Excerpts from a dataset:
——

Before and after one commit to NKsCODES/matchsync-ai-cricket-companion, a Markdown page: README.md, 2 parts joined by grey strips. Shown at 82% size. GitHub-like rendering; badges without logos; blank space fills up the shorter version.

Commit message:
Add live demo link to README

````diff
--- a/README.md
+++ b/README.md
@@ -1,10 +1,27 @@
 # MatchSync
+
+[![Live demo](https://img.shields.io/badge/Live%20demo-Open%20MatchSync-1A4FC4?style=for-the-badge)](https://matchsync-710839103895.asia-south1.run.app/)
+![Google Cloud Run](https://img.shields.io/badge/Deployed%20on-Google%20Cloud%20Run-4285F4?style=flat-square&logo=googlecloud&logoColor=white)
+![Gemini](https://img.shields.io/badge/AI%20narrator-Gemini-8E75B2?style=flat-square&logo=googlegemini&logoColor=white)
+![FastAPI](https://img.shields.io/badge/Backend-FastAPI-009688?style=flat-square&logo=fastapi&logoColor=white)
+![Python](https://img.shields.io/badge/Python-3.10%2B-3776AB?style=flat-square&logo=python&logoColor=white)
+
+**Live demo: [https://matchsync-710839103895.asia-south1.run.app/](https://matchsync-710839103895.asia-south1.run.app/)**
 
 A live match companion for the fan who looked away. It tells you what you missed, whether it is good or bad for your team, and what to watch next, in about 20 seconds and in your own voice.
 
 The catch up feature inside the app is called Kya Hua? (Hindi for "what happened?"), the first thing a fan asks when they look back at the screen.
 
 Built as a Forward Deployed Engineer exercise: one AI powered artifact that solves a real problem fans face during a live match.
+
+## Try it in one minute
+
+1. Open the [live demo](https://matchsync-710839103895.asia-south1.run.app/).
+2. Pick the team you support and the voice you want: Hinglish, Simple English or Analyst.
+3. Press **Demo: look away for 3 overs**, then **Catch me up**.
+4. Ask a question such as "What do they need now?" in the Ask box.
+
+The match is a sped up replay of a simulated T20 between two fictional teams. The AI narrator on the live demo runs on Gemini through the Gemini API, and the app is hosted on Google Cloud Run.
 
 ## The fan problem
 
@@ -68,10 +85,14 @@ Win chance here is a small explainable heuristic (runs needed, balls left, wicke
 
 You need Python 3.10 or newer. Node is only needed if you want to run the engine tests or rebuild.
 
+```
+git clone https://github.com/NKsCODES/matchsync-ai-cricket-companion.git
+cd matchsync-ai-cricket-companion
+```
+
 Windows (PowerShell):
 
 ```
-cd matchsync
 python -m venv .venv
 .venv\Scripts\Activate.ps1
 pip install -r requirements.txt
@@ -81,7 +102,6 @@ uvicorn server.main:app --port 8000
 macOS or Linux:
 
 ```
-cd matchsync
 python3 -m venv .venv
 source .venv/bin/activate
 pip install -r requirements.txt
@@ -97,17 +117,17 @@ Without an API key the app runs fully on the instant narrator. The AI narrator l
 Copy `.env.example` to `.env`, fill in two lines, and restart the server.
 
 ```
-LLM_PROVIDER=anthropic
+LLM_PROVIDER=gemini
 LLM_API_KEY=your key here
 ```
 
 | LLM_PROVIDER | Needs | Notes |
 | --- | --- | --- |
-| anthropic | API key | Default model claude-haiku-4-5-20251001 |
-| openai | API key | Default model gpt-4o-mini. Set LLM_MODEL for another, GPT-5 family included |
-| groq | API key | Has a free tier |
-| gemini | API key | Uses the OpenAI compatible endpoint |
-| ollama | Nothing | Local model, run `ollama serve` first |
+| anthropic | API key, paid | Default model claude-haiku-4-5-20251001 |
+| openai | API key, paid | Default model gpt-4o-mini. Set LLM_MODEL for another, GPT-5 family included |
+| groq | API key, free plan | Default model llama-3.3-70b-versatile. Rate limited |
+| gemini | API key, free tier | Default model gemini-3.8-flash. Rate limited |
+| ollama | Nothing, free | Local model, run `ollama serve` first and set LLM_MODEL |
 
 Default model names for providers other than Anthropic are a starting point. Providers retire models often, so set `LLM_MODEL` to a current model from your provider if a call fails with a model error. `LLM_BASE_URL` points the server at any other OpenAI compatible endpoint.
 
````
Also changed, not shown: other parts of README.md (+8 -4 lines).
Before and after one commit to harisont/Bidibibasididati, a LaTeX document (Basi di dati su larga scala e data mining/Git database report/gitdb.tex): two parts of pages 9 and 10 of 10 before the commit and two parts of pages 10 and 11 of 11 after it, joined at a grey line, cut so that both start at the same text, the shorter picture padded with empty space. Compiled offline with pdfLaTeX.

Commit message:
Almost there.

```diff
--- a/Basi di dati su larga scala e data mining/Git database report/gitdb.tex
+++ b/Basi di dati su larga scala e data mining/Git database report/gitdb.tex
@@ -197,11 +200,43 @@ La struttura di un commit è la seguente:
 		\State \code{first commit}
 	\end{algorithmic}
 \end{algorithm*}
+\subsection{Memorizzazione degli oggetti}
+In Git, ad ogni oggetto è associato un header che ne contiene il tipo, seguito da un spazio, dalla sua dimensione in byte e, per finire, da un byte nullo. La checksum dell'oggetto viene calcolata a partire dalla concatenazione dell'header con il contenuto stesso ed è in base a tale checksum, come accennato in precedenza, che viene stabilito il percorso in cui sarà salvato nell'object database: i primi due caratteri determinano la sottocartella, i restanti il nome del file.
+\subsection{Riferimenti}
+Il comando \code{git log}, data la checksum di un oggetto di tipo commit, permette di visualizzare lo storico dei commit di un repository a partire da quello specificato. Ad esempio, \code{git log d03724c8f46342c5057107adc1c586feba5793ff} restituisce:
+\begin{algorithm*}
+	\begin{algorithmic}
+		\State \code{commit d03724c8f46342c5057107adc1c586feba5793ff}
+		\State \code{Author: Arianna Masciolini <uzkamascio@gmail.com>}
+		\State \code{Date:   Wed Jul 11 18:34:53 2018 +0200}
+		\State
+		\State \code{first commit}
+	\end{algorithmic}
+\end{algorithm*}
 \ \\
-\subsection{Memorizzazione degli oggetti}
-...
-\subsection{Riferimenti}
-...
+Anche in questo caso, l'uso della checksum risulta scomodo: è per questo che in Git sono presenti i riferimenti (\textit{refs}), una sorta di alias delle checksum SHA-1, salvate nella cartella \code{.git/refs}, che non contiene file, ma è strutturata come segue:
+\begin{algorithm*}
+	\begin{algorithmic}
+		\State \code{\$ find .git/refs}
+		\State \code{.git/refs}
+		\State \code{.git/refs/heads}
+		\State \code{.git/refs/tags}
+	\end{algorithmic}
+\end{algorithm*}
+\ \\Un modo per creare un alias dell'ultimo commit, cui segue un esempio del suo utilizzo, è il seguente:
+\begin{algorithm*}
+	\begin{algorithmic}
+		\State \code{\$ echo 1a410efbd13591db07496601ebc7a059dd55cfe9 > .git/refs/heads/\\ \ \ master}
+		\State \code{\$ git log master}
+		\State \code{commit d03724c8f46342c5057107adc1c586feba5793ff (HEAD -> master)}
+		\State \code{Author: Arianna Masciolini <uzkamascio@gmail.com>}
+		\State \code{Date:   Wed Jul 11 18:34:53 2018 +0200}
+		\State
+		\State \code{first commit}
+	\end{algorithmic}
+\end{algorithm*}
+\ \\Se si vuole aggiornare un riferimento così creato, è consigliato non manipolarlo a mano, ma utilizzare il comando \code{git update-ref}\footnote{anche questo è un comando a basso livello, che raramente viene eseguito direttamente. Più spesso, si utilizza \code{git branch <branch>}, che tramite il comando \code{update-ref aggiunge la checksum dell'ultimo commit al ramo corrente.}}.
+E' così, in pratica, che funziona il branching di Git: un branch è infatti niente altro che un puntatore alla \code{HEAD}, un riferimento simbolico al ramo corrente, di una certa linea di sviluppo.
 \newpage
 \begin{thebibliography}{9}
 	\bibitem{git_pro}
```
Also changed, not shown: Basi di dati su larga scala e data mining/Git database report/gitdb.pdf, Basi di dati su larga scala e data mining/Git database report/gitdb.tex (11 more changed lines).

——

Within the data above, filter for lines containing the word "README" and copy each one.

Before and after one commit to NKsCODES/matchsync-ai-cricket-companion, a Markdown page: README.md, 2 parts joined by grey strips. Shown at 82% size. GitHub-like rendering; badges without logos; blank space fills up the shorter version.
Add live demo link to README
--- a/README.md
+++ b/README.md
Also changed, not shown: other parts of README.md (+8 -4 lines).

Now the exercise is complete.